__Material shown__:
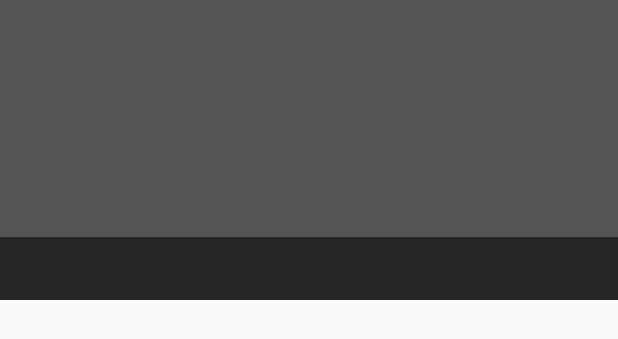
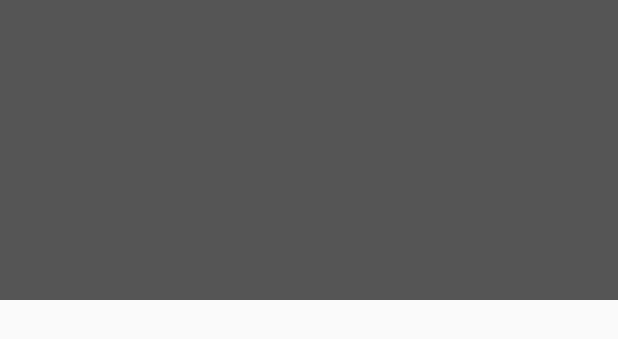
Before and after one commit to Rekky/AnimWall, an Android app: the layout grid_item.xml on its own in the app's theme, with its tools: preview values and no code run, on a phone screen of 412 x 824 dp. Shown: the top 339 px of the screen. Run offline under Robolectric (Android 15) with nearby library versions, the phone set to English and light mode, and no system bars.

Commit message:
nuev commit

```diff
--- a/app/src/main/AndroidManifest.xml
+++ b/app/src/main/AndroidManifest.xml
@@ -38,6 +38,7 @@
     <uses-permission android:name="android.permission.INTERNET" />
     <uses-permission android:name="android.permission.ACCESS_NETWORK_STATE" />
     <uses-permission android:name="android.permission.SET_WALLPAPER" />
+    <uses-permission android:name="android.permission.READ_EXTERNAL_STORAGE" />
     <uses-permission android:name="android.permission.WRITE_EXTERNAL_STORAGE" />
     <uses-permission android:name="android.permission.SET_WALLPAPER_HINTS">
     </uses-permission>
--- a/app/src/main/java/com/ziroudev/animewall/animwall/AdaptadorDeImagen.java
+++ b/app/src/main/java/com/ziroudev/animewall/animwall/AdaptadorDeImagen.java
@@ -46,7 +46,7 @@ public class AdaptadorDeImagen extends BaseAdapter{
         }
 
         final ImageView miniImagen = (ImageView) view.findViewById(R.id.imagen_coche);
-        final TextView nombreMiniImagen = (TextView) view.findViewById(R.id.nombre_coche);
+//        final TextView nombreMiniImagen = (TextView) view.findViewById(R.id.nombre_coche);
 
         final Imagen item = getItem(position);
 
@@ -55,7 +55,7 @@ public class AdaptadorDeImagen extends BaseAdapter{
                 .placeholder(R.drawable.ic_menu_camera)
                 .into(miniImagen);
 
-        nombreMiniImagen.setText(item.getNombre());
+//        nombreMiniImagen.setText(item.getNombre());
 
 
         return view;
--- a/app/src/main/res/layout/activity_actividad_detalle.xml
+++ b/app/src/main/res/layout/activity_actividad_detalle.xml
@@ -40,7 +40,7 @@
         android:layout_height="wrap_content"
         android:layout_gravity="bottom|left"
         android:layout_margin="@dimen/fab_margin"
-        android:src="@android:drawable/stat_sys_download_done"
+        android:src="@android:drawable/stat_sys_download"
         android:nestedScrollingEnabled="false"
         app:backgroundTint="#1698c8"
         />
--- a/app/src/main/res/layout/grid_item.xml
+++ b/app/src/main/res/layout/grid_item.xml
@@ -11,15 +11,15 @@
         android:background="@color/colorsito"
         android:transitionName="@string/nombre_transicion_imagen" />
 
-    <TextView
-        android:id="@+id/nombre_coche"
-        android:layout_width="match_parent"
-        android:layout_height="wrap_content"
-        android:layout_gravity="bottom"
-        android:background="@color/background_footer"
-        android:maxLines="1"
-        android:padding="10dp"
-        android:textAppearance="@style/TextAppearance.AppCompat.Subhead"
-        android:textColor="@android:color/white" />
+    <!--<TextView-->
+        <!--android:id="@+id/nombre_coche"-->
+        <!--android:layout_width="match_parent"-->
+        <!--android:layout_height="wrap_content"-->
+        <!--android:layout_gravity="bottom"-->
+        <!--android:background="@color/background_footer"-->
+        <!--android:maxLines="1"-->
+        <!--android:padding="10dp"-->
+        <!--android:textAppearance="@style/TextAppearance.AppCompat.Subhead"-->
+        <!--android:textColor="@android:color/white" />-->
 
 </FrameLayout>
--- a/build.gradle
+++ b/build.gradle
@@ -5,7 +5,7 @@ buildscript {
         jcenter()
     }
     dependencies {
-        classpath 'com.android.tools.build:gradle:2.0.0'
+        classpath 'com.android.tools.build:gradle:2.1.0'
 
         // NOTE: Do not place your application dependencies here; they belong
         // in the individual module build.gradle files
```
Also changed, not shown: app/src/main/java/com/ziroudev/animewall/animwall/ActividadDetalle.java (+94 -3 lines), app/src/main/java/com/ziroudev/animewall/animwall/MainActivity.java (+7 -2 lines).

__Work item__:
A verbatim copy of the material, pictures excluded, is what must be produced.

__Response below__:
Before and after one commit to Rekky/AnimWall, an Android app: the layout grid_item.xml on its own in the app's theme, with its tools: preview values and no code run, on a phone screen of 412 x 824 dp. Shown: the top 339 px of the screen. Run offline under Robolectric (Android 15) with nearby library versions, the phone set to English and light mode, and no system bars.

Commit message:
nuev commit

```diff
--- a/app/src/main/AndroidManifest.xml
+++ b/app/src/main/AndroidManifest.xml
@@ -38,6 +38,7 @@
     <uses-permission android:name="android.permission.INTERNET" />
     <uses-permission android:name="android.permission.ACCESS_NETWORK_STATE" />
     <uses-permission android:name="android.permission.SET_WALLPAPER" />
+    <uses-permission android:name="android.permission.READ_EXTERNAL_STORAGE" />
     <uses-permission android:name="android.permission.WRITE_EXTERNAL_STORAGE" />
     <uses-permission android:name="android.permission.SET_WALLPAPER_HINTS">
     </uses-permission>
--- a/app/src/main/java/com/ziroudev/animewall/animwall/AdaptadorDeImagen.java
+++ b/app/src/main/java/com/ziroudev/animewall/animwall/AdaptadorDeImagen.java
@@ -46,7 +46,7 @@ public class AdaptadorDeImagen extends BaseAdapter{
         }
 
         final ImageView miniImagen = (ImageView) view.findViewById(R.id.imagen_coche);
-        final TextView nombreMiniImagen = (TextView) view.findViewById(R.id.nombre_coche);
+//        final TextView nombreMiniImagen = (TextView) view.findViewById(R.id.nombre_coche);
 
         final Imagen item = getItem(position);
 
@@ -55,7 +55,7 @@ public class AdaptadorDeImagen extends BaseAdapter{
                 .placeholder(R.drawable.ic_menu_camera)
                 .into(miniImagen);
 
-        nombreMiniImagen.setText(item.getNombre());
+//        nombreMiniImagen.setText(item.getNombre());
 
 
         return view;
--- a/app/src/main/res/layout/activity_actividad_detalle.xml
+++ b/app/src/main/res/layout/activity_actividad_detalle.xml
@@ -40,7 +40,7 @@
         android:layout_height="wrap_content"
         android:layout_gravity="bottom|left"
         android:layout_margin="@dimen/fab_margin"
-        android:src="@android:drawable/stat_sys_download_done"
+        android:src="@android:drawable/stat_sys_download"
         android:nestedScrollingEnabled="false"
         app:backgroundTint="#1698c8"
         />
--- a/app/src/main/res/layout/grid_item.xml
+++ b/app/src/main/res/layout/grid_item.xml
@@ -11,15 +11,15 @@
         android:background="@color/colorsito"
         android:transitionName="@string/nombre_transicion_imagen" />
 
-    <TextView
-        android:id="@+id/nombre_coche"
-        android:layout_width="match_parent"
-        android:layout_height="wrap_content"
-        android:layout_gravity="bottom"
-        android:background="@color/background_footer"
-        android:maxLines="1"
-        android:padding="10dp"
-        android:textAppearance="@style/TextAppearance.AppCompat.Subhead"
-        android:textColor="@android:color/white" />
+    <!--<TextView-->
+        <!--android:id="@+id/nombre_coche"-->
+        <!--android:layout_width="match_parent"-->
+        <!--android:layout_height="wrap_content"-->
+        <!--android:layout_gravity="bottom"-->
+        <!--android:background="@color/background_footer"-->
+        <!--android:maxLines="1"-->
+        <!--android:padding="10dp"-->
+        <!--android:textAppearance="@style/TextAppearance.AppCompat.Subhead"-->
+        <!--android:textColor="@android:color/white" />-->
 
 </FrameLayout>
--- a/build.gradle
+++ b/build.gradle
@@ -5,7 +5,7 @@ buildscript {
         jcenter()
     }
     dependencies {
-        classpath 'com.android.tools.build:gradle:2.0.0'
+        classpath 'com.android.tools.build:gradle:2.1.0'
 
         // NOTE: Do not place your application dependencies here; they belong
         // in the individual module build.gradle files
```
Also changed, not shown: app/src/main/java/com/ziroudev/animewall/animwall/ActividadDetalle.java (+94 -3 lines), app/src/main/java/com/ziroudev/animewall/animwall/MainActivity.java (+7 -2 lines).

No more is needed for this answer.